    Smirnov was charged Feb. 15 for falsifying reports that President Joe Biden and his son, Hunter Biden, each received $5 million in bribes from a Ukrainian energy company.
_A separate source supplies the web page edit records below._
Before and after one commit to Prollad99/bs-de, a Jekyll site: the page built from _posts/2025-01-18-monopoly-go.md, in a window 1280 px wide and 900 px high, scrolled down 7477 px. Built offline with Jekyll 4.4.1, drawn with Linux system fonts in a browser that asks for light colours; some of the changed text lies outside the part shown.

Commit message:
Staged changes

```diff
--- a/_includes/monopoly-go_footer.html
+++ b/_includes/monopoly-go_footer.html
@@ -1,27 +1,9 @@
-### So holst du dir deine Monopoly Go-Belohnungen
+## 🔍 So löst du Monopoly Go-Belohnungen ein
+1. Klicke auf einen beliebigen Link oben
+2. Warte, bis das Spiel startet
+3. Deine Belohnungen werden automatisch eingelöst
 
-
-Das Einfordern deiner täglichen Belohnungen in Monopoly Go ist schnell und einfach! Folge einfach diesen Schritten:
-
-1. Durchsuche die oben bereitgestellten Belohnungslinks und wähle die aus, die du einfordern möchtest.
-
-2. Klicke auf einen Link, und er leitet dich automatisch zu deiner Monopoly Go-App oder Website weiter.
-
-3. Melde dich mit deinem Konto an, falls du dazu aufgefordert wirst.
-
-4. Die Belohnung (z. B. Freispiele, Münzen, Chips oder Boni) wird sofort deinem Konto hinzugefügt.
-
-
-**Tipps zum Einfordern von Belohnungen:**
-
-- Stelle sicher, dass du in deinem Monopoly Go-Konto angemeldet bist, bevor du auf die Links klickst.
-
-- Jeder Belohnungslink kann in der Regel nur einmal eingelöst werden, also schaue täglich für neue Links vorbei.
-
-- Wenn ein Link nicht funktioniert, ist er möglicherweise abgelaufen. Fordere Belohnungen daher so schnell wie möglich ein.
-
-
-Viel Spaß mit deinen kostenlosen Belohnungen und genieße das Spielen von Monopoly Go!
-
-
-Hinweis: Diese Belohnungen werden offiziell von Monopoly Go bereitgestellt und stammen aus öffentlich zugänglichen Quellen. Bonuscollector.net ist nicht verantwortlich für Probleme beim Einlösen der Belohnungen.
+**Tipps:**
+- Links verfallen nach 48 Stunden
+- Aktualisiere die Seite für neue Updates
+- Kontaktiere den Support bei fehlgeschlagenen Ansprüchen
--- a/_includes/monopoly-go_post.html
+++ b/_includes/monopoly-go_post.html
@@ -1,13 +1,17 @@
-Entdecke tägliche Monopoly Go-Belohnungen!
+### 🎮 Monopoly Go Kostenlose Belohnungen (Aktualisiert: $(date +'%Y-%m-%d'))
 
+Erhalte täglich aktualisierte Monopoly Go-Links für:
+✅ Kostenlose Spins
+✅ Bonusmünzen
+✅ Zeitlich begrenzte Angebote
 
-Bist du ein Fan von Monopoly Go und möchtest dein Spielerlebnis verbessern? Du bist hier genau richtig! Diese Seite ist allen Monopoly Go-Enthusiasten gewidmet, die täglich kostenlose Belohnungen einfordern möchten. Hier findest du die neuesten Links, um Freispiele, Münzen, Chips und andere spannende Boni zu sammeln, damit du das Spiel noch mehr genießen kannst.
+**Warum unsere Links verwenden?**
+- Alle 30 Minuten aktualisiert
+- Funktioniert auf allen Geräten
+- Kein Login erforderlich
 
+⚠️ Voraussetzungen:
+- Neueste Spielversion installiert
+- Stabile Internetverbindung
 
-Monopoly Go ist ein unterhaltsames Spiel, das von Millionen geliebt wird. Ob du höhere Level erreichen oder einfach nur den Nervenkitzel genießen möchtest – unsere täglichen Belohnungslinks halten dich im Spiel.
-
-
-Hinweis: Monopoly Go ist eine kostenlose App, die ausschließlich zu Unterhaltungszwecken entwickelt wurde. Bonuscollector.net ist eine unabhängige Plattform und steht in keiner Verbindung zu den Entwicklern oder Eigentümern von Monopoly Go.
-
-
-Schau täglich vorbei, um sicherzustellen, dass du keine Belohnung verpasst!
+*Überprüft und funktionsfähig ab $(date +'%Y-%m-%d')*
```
According to the indictment, Smirnov reported to an FBI agent in March 2017 that he had been in contact with the owner of the Ukrainian company, Burisma Holdings Ltd. 

    Smirnov also informed the agent that President Biden and Hunter Biden—identified as “Public Official 1” and “Businessperson 1” were members of the company’s board.

    Three years later, in June 2020, Smirnov created a false record to the FBI Agent that executives of the Ukrainian company had told him that “Public Official 1” and “Businessperson 1” were paid $5 million by the company to protect them during a criminal investigation.

    Smirnov has been charged with violating 18 U.S.C. § 1001 for making a false statement and creating a false and fictitious record and 18 U.S.C. § 1519, for falsifying records during a federal investigation. (Jurist)

  18. Delaware jury finds Hunter Biden guilty

    A federal jury in Delaware on June 11 found Hunter Biden, son of President Joe Biden, guilty of lying about his drug use while purchasing a firearm.

    The younger Biden was found guilty of three felonies: making a false statement in connection with the acquisition of a firearm under 18 U.S.C. §922(a)(6) and 924(a)(2), making a false statement with respect to information to be kept in records under §924(a)(1)(A), and possession of firearm by a person who is an unlawful user of or addicted to a controlled substance under §922(g)(3) and §924(a)(2). (Jurist)

  19. Hunter Biden files motion to seek new trial

    Hunter Biden filed documents June 24 seeking a new trial after his conviction on three felonies on June 11. He argued that the decision should be vacated since the trial began before an appeal for an earlier motion was concluded. Biden also claimed that one of the laws he was prosecuted under, §922(g)(3), is unconstitutional and that the court should order an acquittal. (Jurist)